The story goes that Napoleon once walked past a Shul and heard adults and children chanting Eycha, Lamentations, on Tisha Ba’Av. Many of them were plainly weeping. He asked them what was wrong. They replied that their Holy Temple was destroyed. When did this happen? he asked them. They told him. To which he responded, “A People that can feel so strongly about something that happened 2,000 years ago, will outlive and outlast all of us.”


This Shabbat, we start the period leading up to Tisha Ba’Av referred to as The Three Weeks. Next Shabbat, we will pray for the month of Av and the start of the Nine Days. This timeline is designed to remind us of the calamities that befell our people throughout our troubled history.


Theoretically, those of us who are fortunate to live today in Israel should feel more when thinking about the destruction of Jerusalem and the Temple. But do we? It’s doubtful. We all go about our daily routine. We don’t feel enough “ownership” on tragedies, when we are not directly and personally affected.


Naturally, each and every individual reacts differently to the loss of a loved one.
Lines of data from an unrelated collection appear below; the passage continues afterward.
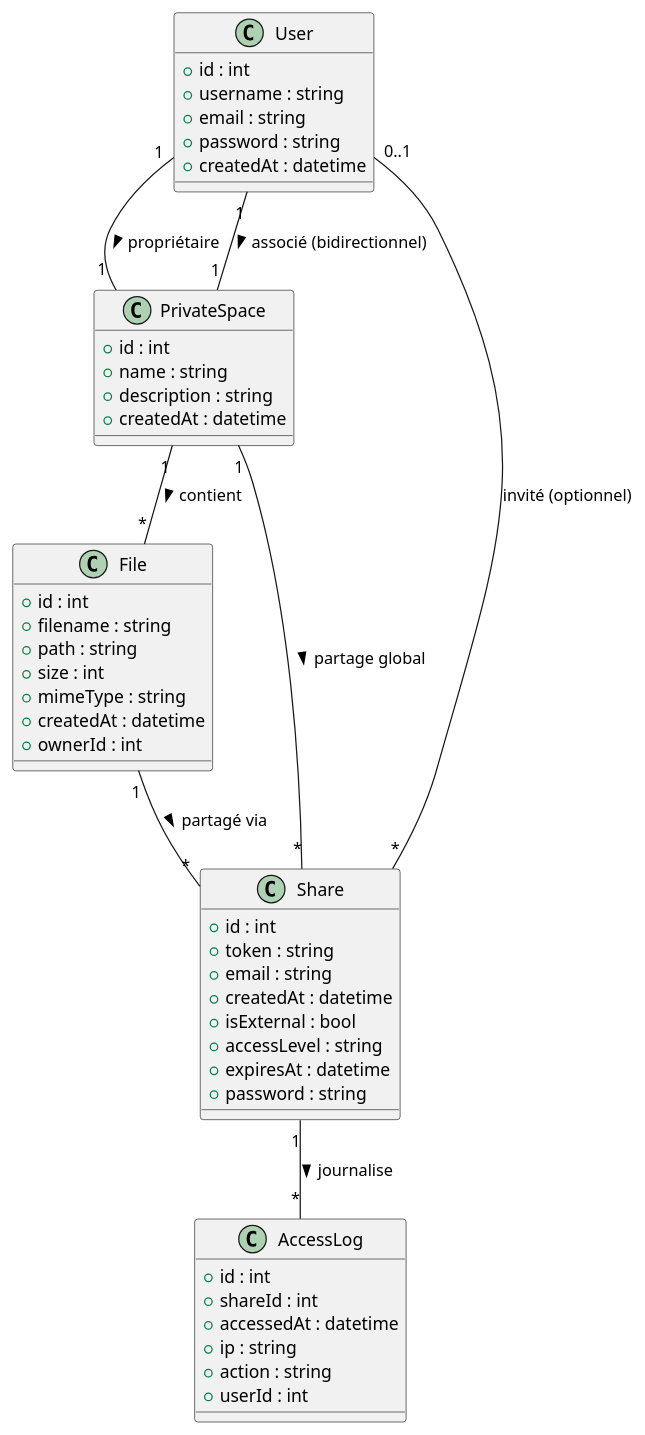
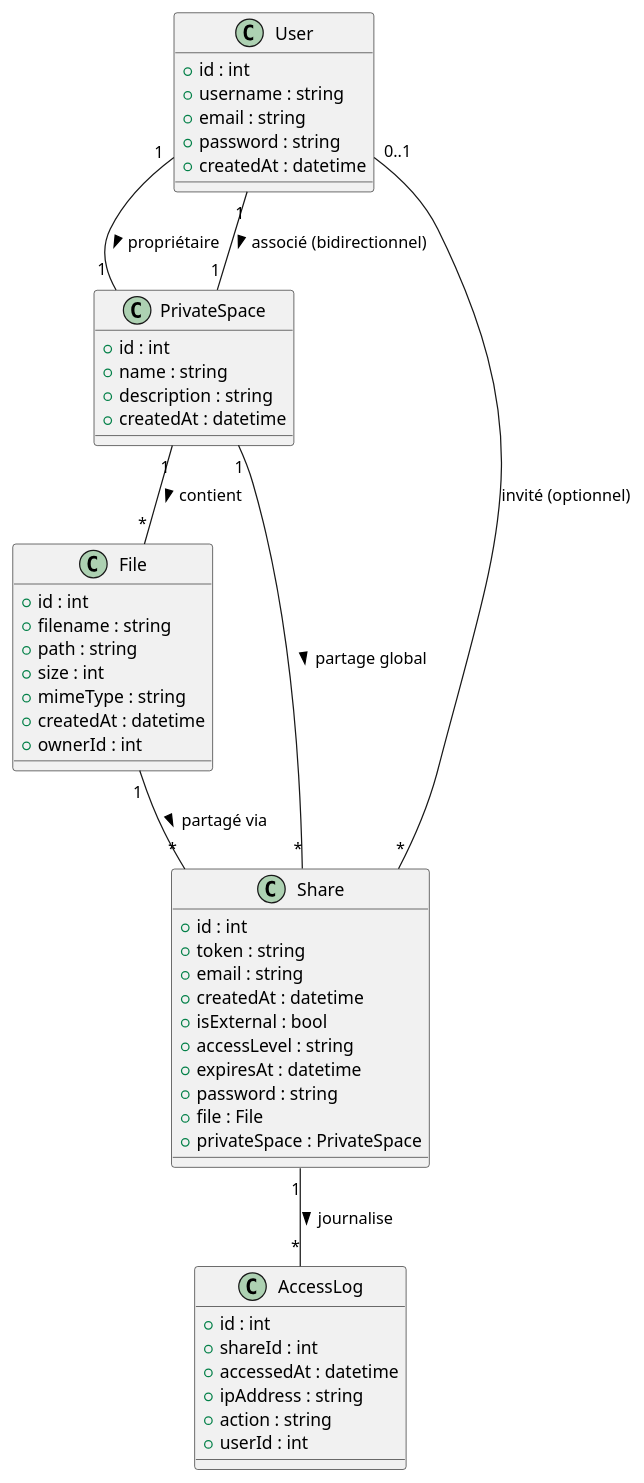
The diagram in classes.puml (ronan-develop/home-cloud), drawn with PlantUML before and after one commit. The commit also changed 2 other files, not shown here.

```diff
--- a/classes.puml
+++ b/classes.puml
@@ -1,64 +1,66 @@
 @startuml HomeCloud
 
 ' Diagramme de classes principal pour Home Cloud (particuliers, partage)
 
 class User {
   +id : int
   +username : string
   +email : string
   +password : string
   +createdAt : datetime
 }
 
 class PrivateSpace {
   +id : int
   +name : string
   +description : string
   +createdAt : datetime
 }
 
 class File {
   +id : int
   +filename : string
   +path : string
   +size : int
   +mimeType : string
   +createdAt : datetime
   +ownerId : int
 }
 
 class Share {
   +id : int
   +token : string
   +email : string
   +createdAt : datetime
   +isExternal : bool
   +accessLevel : string
   +expiresAt : datetime
   +password : string
+  +file : File
+  +privateSpace : PrivateSpace
 }
 
 class AccessLog {
   +id : int
   +shareId : int
   +accessedAt : datetime
-  +ip : string
+  +ipAddress : string
   +action : string
   +userId : int
 }
 
 ' Suppression de Database (l'isolation se fait par base, pas par entité métier)
 
 User "1" -- "1" PrivateSpace : propriétaire >
 PrivateSpace "1" -- "1" User : < associé (bidirectionnel)
 PrivateSpace "1" -- "*" File : contient >
 File "1" -- "*" Share : partagé via >
 PrivateSpace "1" -- "*" Share : partage global >
 Share "*" -- "0..1" User : invité (optionnel)
 Share "1" -- "*" AccessLog : journalise >
 
 ' NOTE: Chaque PrivateSpace est associé à un sous-domaine dédié (multi-tenant applicatif)
 ' L'isolation des données est assurée par la détection du sous-domaine côté Symfony
 ' Un User possède un PrivateSpace, chaque PrivateSpace correspond à un sous-domaine
 
 @enduml
```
Be it a parent, a sibling, a child, a friend. The closer you are to the person, the more you feel the pain. And yet my late father-in-law Rabbi Benzion Lapian would openly cry when he heard that an Israeli soldier was killed in action. He had never met the soldier. But he felt the loss like it was his own.


On the face of it, Aharon’s grandson Pinchas was not personally affected by the brazen and very public and provocatively sinful act of Zimri with the Midianite Princess Kozbi. Oh no? Of course he was! This was an affront to every Kohen. To every member of the loyal Tribe of Levy. To every single member of the Jewish Nation as they journeyed towards the Promised and Holy Land.


Pinchas took it personally. So personally, that he took very drastic action. And as a result of claiming ownership over a potentially devastatingly destructive situation, Pinchas was rewarded by HaShem with “Brit Kehunat Olam” – the covenant of eternal priesthood.


By doing this, HaShem was showing us that we need to feel more. We need to care more. We need to mourn, not just for immediate losses, but for Israel’s losses. By being personally affected by the destruction of the Temple, we are surely taking a small step to its future restoration and proving Napoleon right.


Shabbat Shalom,